[Screenshot and code edit data]
= = = = = = =

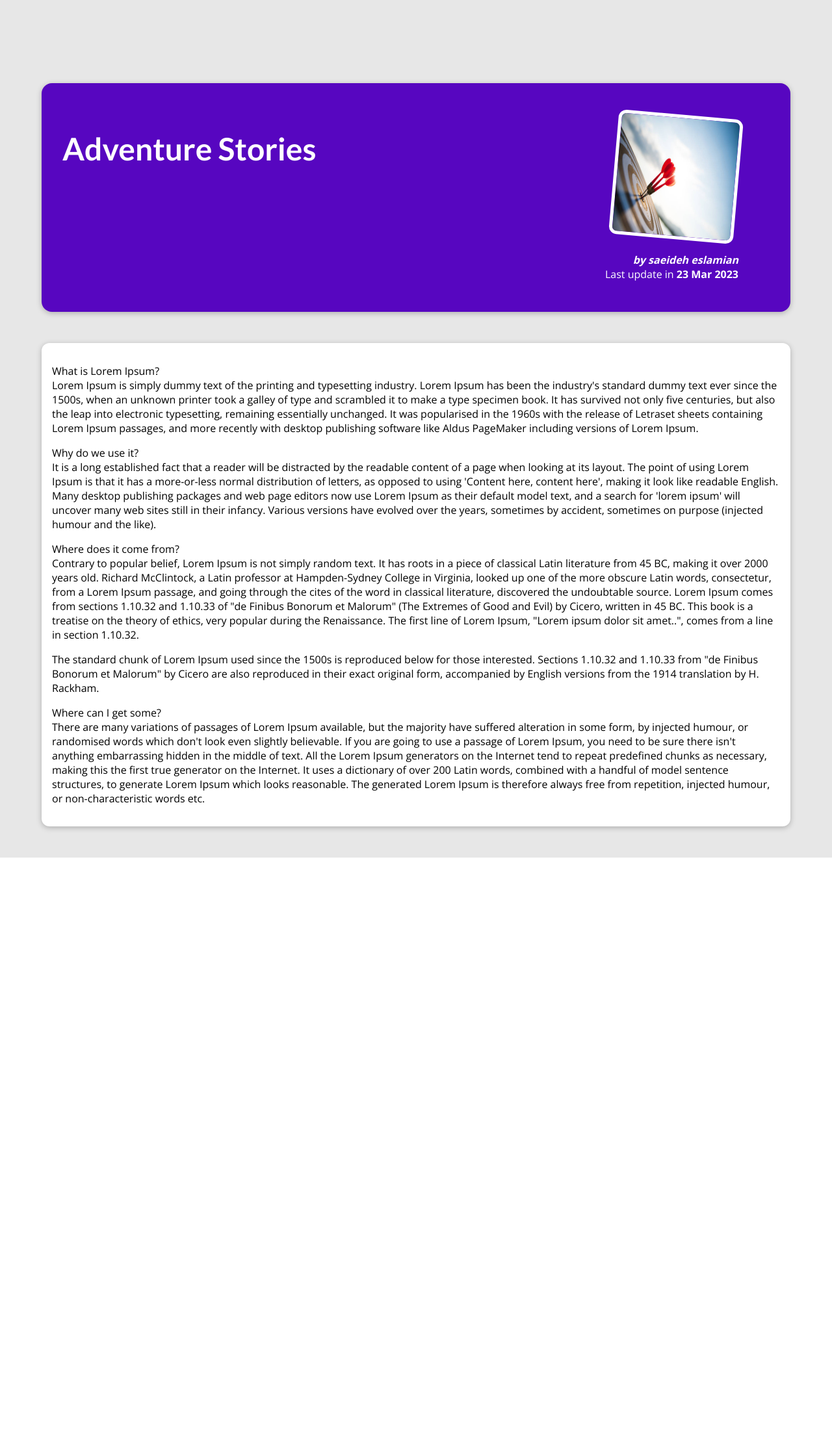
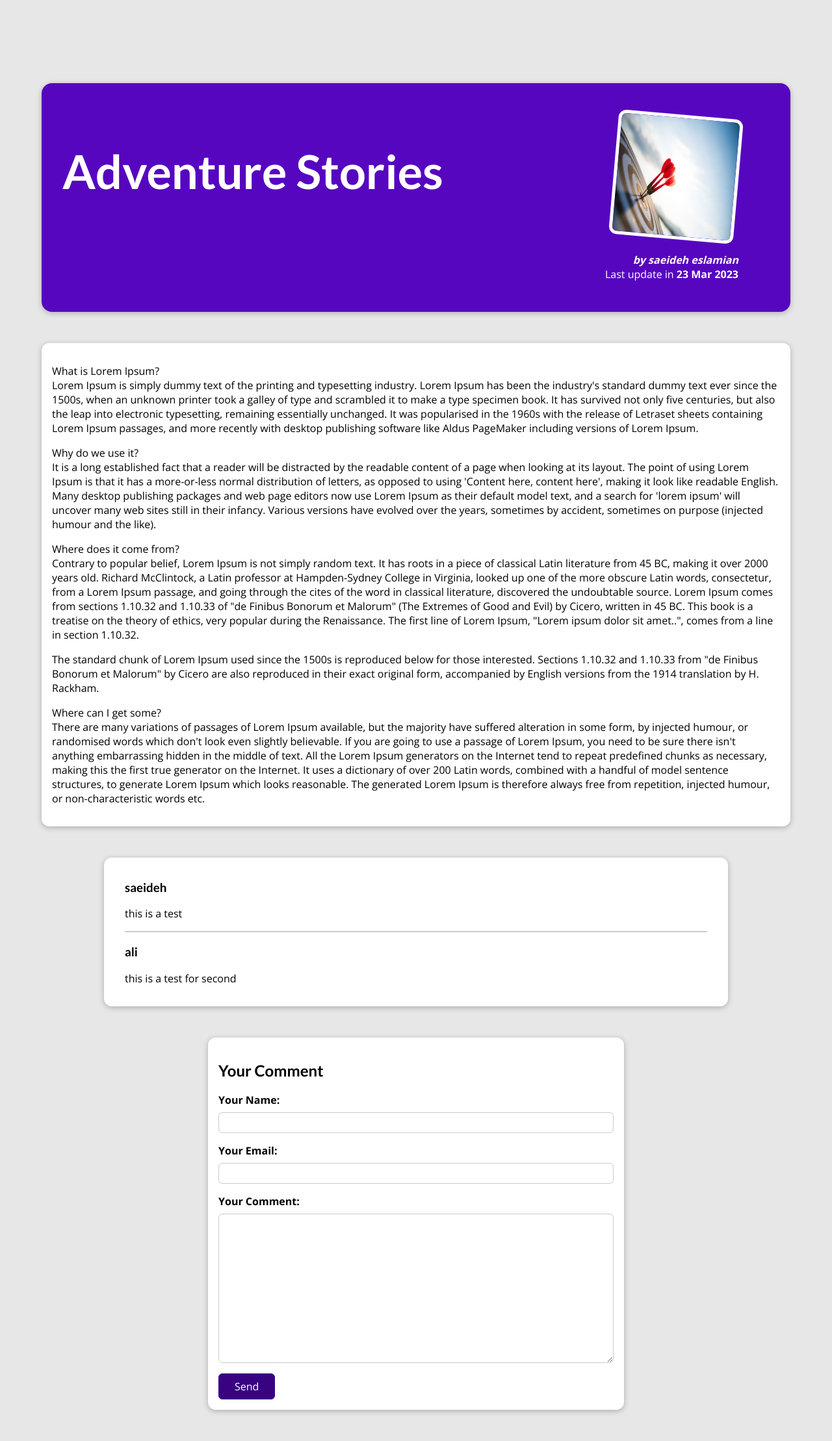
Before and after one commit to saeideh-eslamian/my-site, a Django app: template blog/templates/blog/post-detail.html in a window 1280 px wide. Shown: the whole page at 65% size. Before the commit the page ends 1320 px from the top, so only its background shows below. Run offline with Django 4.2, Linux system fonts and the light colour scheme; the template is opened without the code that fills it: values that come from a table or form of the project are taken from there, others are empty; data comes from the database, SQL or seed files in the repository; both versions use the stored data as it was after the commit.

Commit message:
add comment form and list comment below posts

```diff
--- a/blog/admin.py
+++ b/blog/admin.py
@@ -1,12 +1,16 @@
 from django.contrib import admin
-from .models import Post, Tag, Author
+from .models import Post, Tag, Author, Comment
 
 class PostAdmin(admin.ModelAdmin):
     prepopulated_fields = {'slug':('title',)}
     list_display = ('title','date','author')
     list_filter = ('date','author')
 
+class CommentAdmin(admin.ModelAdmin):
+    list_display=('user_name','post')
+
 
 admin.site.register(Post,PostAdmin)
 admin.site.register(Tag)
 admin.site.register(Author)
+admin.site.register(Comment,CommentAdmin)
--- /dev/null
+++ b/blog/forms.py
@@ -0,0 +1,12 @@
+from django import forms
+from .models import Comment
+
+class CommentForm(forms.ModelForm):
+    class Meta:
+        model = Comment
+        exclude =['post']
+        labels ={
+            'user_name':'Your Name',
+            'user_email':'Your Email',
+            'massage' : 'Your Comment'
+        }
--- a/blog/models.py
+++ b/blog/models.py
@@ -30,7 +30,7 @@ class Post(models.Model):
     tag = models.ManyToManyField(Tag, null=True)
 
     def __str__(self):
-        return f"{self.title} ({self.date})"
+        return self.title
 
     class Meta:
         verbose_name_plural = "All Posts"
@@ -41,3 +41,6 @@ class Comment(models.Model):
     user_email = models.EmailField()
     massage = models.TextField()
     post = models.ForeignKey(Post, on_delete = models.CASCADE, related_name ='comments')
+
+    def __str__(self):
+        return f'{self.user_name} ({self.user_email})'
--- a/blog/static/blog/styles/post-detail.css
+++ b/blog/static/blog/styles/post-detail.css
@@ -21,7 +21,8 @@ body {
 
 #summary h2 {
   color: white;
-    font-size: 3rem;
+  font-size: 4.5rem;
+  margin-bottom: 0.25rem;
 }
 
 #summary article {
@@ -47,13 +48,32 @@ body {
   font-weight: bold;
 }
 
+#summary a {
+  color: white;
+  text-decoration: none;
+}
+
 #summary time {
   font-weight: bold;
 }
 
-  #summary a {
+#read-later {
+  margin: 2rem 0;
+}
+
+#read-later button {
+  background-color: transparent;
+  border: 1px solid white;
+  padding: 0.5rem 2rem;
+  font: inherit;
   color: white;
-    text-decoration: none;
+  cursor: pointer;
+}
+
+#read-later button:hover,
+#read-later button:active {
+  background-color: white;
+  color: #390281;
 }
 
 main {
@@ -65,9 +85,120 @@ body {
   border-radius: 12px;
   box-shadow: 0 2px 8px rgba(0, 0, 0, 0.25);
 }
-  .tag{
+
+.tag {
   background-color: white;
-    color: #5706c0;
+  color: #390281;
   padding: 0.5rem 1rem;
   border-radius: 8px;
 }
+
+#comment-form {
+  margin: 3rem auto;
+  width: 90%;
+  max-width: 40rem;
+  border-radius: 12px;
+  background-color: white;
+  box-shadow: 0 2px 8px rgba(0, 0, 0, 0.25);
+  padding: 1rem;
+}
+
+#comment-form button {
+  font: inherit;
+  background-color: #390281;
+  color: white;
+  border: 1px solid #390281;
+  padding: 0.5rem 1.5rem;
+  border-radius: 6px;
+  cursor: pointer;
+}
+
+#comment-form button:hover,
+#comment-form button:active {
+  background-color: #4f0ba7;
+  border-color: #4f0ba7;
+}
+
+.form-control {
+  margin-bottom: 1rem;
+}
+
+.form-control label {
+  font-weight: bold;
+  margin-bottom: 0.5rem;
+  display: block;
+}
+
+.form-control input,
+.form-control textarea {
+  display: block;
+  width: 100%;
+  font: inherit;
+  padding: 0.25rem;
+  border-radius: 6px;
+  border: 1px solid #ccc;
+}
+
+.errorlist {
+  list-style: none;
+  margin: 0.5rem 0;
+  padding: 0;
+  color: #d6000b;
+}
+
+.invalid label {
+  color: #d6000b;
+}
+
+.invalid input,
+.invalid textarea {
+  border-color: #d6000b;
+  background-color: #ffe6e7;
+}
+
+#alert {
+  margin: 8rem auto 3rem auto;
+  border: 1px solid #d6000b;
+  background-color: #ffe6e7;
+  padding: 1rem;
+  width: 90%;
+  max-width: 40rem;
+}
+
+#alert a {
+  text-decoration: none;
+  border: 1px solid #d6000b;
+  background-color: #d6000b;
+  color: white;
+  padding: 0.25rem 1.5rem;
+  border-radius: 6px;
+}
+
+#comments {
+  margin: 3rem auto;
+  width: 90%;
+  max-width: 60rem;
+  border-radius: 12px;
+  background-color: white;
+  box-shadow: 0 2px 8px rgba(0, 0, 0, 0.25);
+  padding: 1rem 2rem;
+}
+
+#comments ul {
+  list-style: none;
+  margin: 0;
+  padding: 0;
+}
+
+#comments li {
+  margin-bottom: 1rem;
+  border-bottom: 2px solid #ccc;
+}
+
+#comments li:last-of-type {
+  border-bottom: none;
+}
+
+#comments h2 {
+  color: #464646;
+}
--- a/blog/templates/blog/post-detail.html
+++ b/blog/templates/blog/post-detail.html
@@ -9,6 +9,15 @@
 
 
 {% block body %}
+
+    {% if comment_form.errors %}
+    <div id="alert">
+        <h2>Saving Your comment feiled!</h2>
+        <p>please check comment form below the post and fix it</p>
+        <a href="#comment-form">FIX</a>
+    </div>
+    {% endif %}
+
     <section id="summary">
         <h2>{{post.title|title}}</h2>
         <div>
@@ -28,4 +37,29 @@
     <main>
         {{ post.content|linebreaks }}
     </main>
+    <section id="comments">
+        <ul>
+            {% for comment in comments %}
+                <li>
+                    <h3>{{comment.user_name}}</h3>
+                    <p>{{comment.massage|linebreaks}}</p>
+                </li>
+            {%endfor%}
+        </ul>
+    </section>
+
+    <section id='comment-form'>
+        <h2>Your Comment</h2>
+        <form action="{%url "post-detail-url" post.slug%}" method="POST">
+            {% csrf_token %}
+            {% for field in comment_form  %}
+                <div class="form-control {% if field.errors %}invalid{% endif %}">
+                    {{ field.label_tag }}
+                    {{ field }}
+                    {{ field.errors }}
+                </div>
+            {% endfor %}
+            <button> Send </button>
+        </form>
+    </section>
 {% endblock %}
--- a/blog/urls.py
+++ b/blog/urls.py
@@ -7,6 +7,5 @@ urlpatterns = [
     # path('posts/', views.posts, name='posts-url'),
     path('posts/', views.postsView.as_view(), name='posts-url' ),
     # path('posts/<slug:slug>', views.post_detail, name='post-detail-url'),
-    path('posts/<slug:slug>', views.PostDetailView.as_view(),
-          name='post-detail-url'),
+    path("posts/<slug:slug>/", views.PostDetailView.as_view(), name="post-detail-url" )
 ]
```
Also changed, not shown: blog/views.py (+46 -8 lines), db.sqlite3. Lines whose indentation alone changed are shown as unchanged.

= = = = = = =

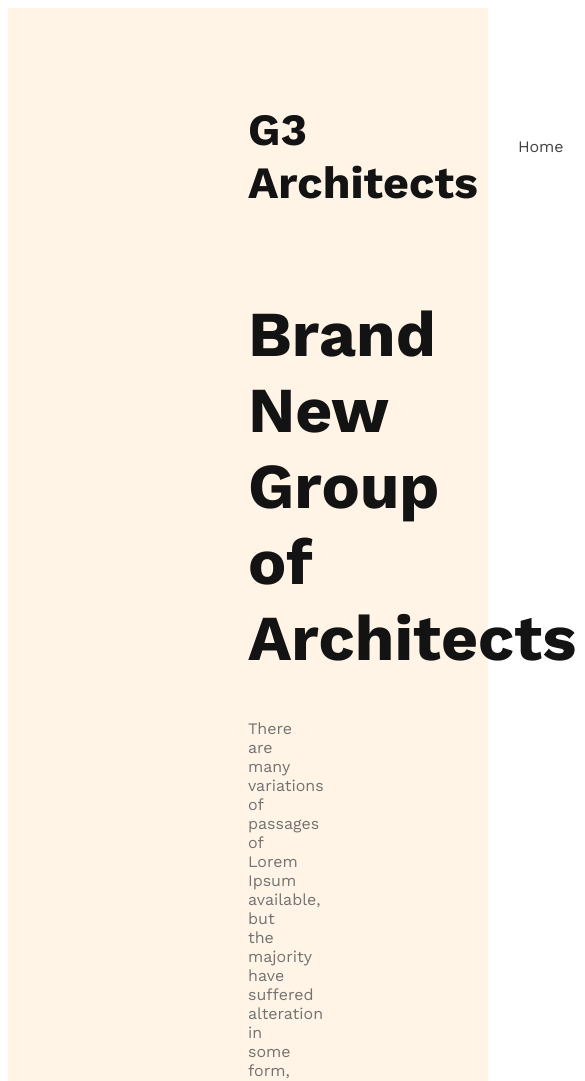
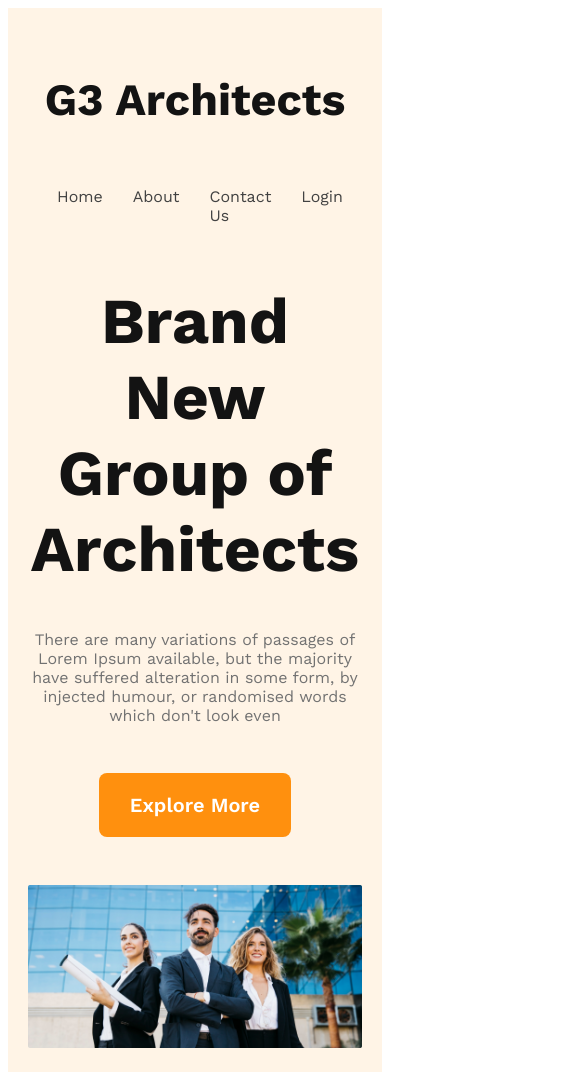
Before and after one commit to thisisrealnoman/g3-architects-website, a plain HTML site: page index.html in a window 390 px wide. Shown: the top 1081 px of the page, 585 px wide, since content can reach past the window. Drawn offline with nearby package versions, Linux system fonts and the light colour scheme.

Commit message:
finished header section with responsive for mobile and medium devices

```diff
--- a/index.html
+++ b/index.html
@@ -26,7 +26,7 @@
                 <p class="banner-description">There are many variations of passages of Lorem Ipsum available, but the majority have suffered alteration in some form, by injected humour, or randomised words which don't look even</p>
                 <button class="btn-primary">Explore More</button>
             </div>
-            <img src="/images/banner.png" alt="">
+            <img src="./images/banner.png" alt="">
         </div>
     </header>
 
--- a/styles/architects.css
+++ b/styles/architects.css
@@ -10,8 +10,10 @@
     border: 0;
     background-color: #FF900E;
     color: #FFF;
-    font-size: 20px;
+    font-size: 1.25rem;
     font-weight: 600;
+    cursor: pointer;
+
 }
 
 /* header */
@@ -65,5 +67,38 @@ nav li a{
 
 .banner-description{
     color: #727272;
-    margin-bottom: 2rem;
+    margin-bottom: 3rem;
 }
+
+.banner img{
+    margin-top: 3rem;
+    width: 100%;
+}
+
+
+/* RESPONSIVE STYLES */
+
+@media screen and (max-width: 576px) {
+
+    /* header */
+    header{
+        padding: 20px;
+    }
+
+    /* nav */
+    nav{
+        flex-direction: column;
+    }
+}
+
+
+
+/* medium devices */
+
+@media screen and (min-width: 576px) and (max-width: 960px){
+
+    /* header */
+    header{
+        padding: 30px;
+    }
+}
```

= = = = = = =

● **Problem statement**: Copy each line of the data above that holds "padding".

● **Written response**:
+  padding: 0.5rem 2rem;
   padding: 0.5rem 1rem;
+  padding: 1rem;
+  padding: 0.5rem 1.5rem;
+  padding: 0.25rem;
+  padding: 0;
+  padding: 1rem;
+  padding: 0.25rem 1.5rem;
+  padding: 1rem 2rem;
+  padding: 0;
+        padding: 20px;
+        padding: 30px;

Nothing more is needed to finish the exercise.